On Monday (Sept. 22), anguished Catholic Archbishop of Bangalore the Rev. Dr. Bernard Moras told Karnataka Chief Minister B.S. Yeddyurappa that he was ready to “shed blood and give his life for Christ,” reported the Economic Times.

Yeddyurappa had called on the archbishop and senior state officials after an emergency cabinet meeting. Archbishop Moras “greeted the visitors with a grim face without the customary geniality,” the daily reported, “and blurted out his anguish: ‘I am deeply hurt and saddened. This is not a happy occasion to meet the head of the state.’”

The Karnataka chief minister assured the Christian minority community that security at churches and Christian institutions had been increased. He also claimed that the attacks on churches were part of a conspiracy to malign the BJP in Karnataka.

Yeddyurappa said police had arrested three persons including the son of a local Congress Party leader in connection with a violent incident in the Sagar area of Shimoga district, reported the Rediff News on Monday (Sept. 22). “Ravi, another person arrested in connection with the attack, is said to have instigated these youth to desecrate churches by promising to pay 1.5 million Indian rupees [US$32,800],” it reported.

Yeddyurappa had earlier blamed the anti-Christian violence in parts of the state on a booklet reportedly circulated by a Christian organization that allegedly hurt Hindu sentiments.

But a fact-finding team of the National Commission for Minorities (NCM), which visited the violence-hit areas of Udupi, Mangalore and Bangalore in Karnataka last week, has indicted the BJP government for “being in league with the Hindu extremist groups.
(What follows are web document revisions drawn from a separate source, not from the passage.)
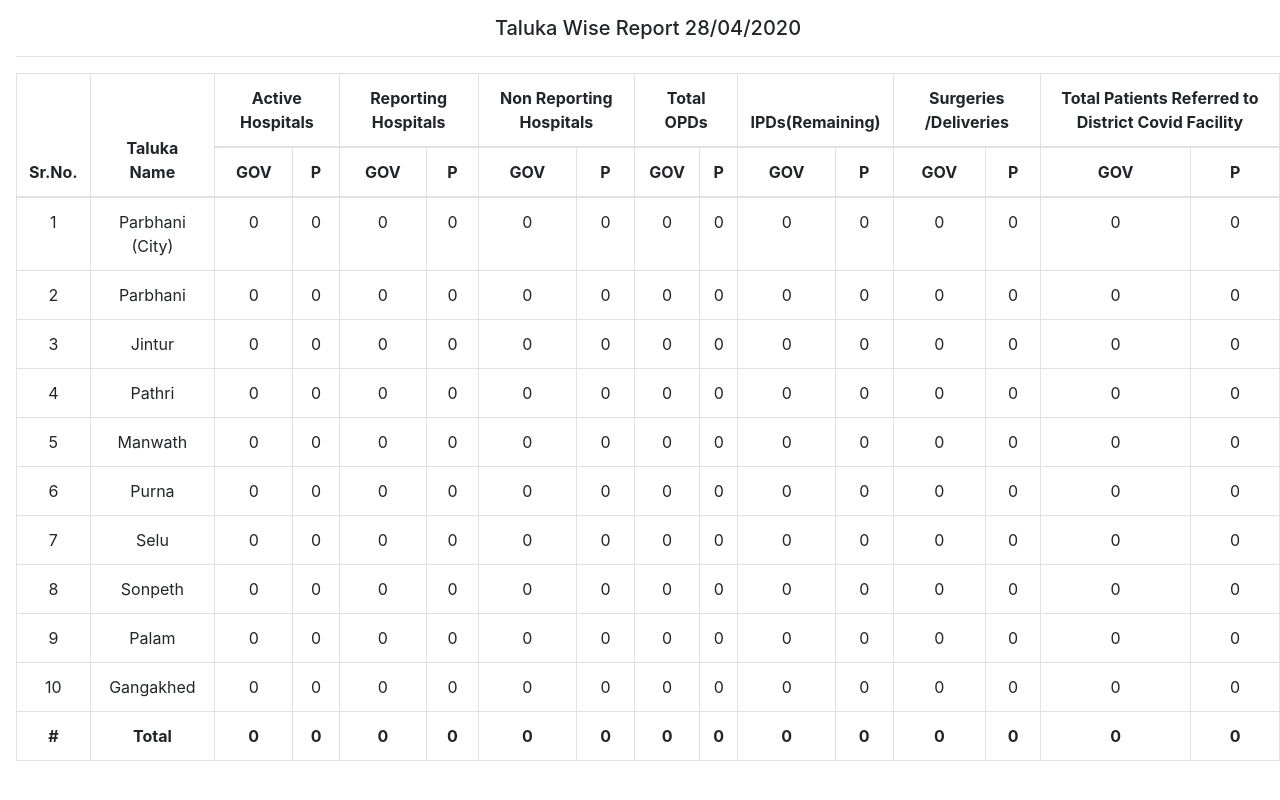
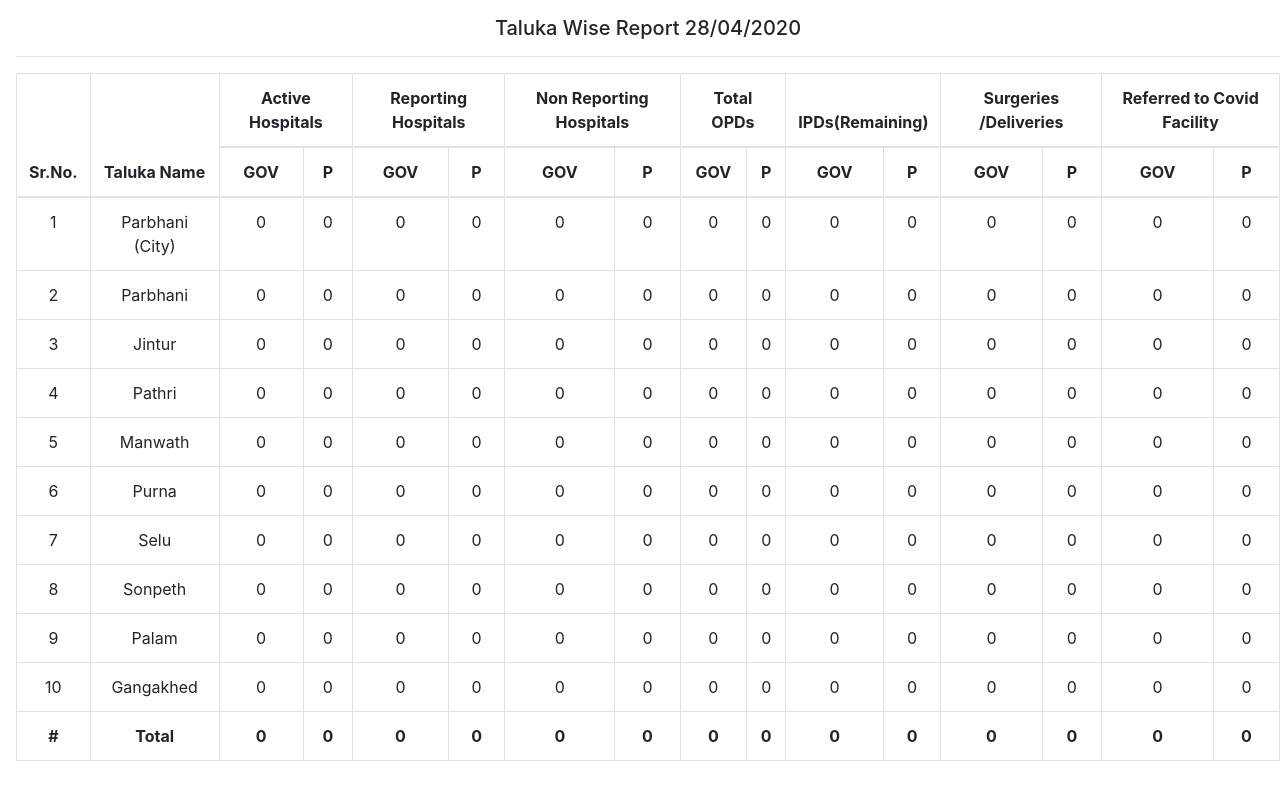
Before and after one commit to sachink23/hics, a PHP site: page /admin/masterReport.php in a window 1280 px wide. Run offline with PHP 8.4, Linux system fonts and the light colour scheme; the visitor is signed in with stand-in values (Sample User, id 1); tables that the repository leaves empty or names only in its code hold one stand-in row (values such as "Sample post"); a stand-in replaces the project's code that opens the database connection; some libraries are stand-ins or nearby versions.

Commit message:
Minor Fix
Signed-off-by: Sachin Kekarjawalekar <kekarjawalekarsachin1@gmail.com>

```diff
--- a/admin/masterReport.php
+++ b/admin/masterReport.php
@@ -140,7 +140,7 @@ if ($err == 0):
         <h5 class="text-center">Taluka Wise Report <?= date("d/m/Y", strtotime($d)) ?></h5>
         <hr/>
 
-        <div style="overflow-y: scroll">
+        <div>
             <table class="table table-bordered">
                 <thead>
                 <tr>
@@ -153,9 +153,7 @@ if ($err == 0):
                     <th colspan="2">Total OPDs</th>
                     <th colspan="2">IPDs(Remaining)</th>
                     <th colspan="2">Surgeries /Deliveries</th>
-                    <th colspan="2" title="Patients Referred to District Covid Facility">Total Patients Referred to
-                        District Covid Facility
-                    </th>
+                    <th colspan="2">Referred to Covid Facility</th>
                 </tr>
                 <tr>
                     <th>GOV</th>
```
It has failed to check attacks on Christians and churches,” reported the Hindustan Times.

The NCM will submit the report to Prime Minister Manmohan Singh.

According to The Times of India, two churches were attacked in neighboring Kerala state on Sunday (Sept. 21) near the international airport in Nedumbassery, close to Kochi city.

Some churches were attacked in Kerala last week also.

 

Ban on Extremism – or on Conversion

In the wake of the ongoing wave of anti-Christian attacks in various parts of India, the NCM is mulling recommending a ban on the Bajrang Dal.

The Hindustan Times said the NCM was working towards a unanimous decision seeking tough measures against the Bajrang Dal, as its involvement in “frequent attacks on the minorities and their places of worship across the country has been established beyond doubt.”

The former prime minister of India and chief of the Karnataka-based Janata Dal (Secular) party, H.D. Deve Gowda, also demanded a ban on the Bajrang Dal during a sit-in protest in Delhi yesterday. Several other political parties have also urged the federal government to ban the Bajrang Dal.

But a senior BJP leader, Venkaiah Naidu, termed conversion as the root cause of violence and social disturbances, saying a strong federal law to prevent religious conversion across the country would be brought if BJP regained power in the general elections expected to be held early next year, reported PTI on Sunday (Sept. 21).

The BJP leader also asked the Orissa state government to strictly implement the existing anti-conversion law in the state.

The VHP’s central governing body is likely to deliberate on ways to further intensify its campaign against religious conversions in Orissa’s Kandhamal district at its two-day “brain- storming session” in Delhi beginning tomorrow, The Statesman daily reported.

The Federation of Indian American Christian Organizations of North America (FIACONA) will hold a rally tomorrow at Lafayette Square in front of the White House in Washington, D.C. – the day Prime Minister Singh will meet with U.S. President George W. Bush – demanding an end to violence against Christians in India.

The U.S. Commission on International Religious Freedom has sent a letter to President Bush urging him to raise pressing concerns about religious freedom in India during his meeting with Prime Minister Singh.  

Report from Compass Direct News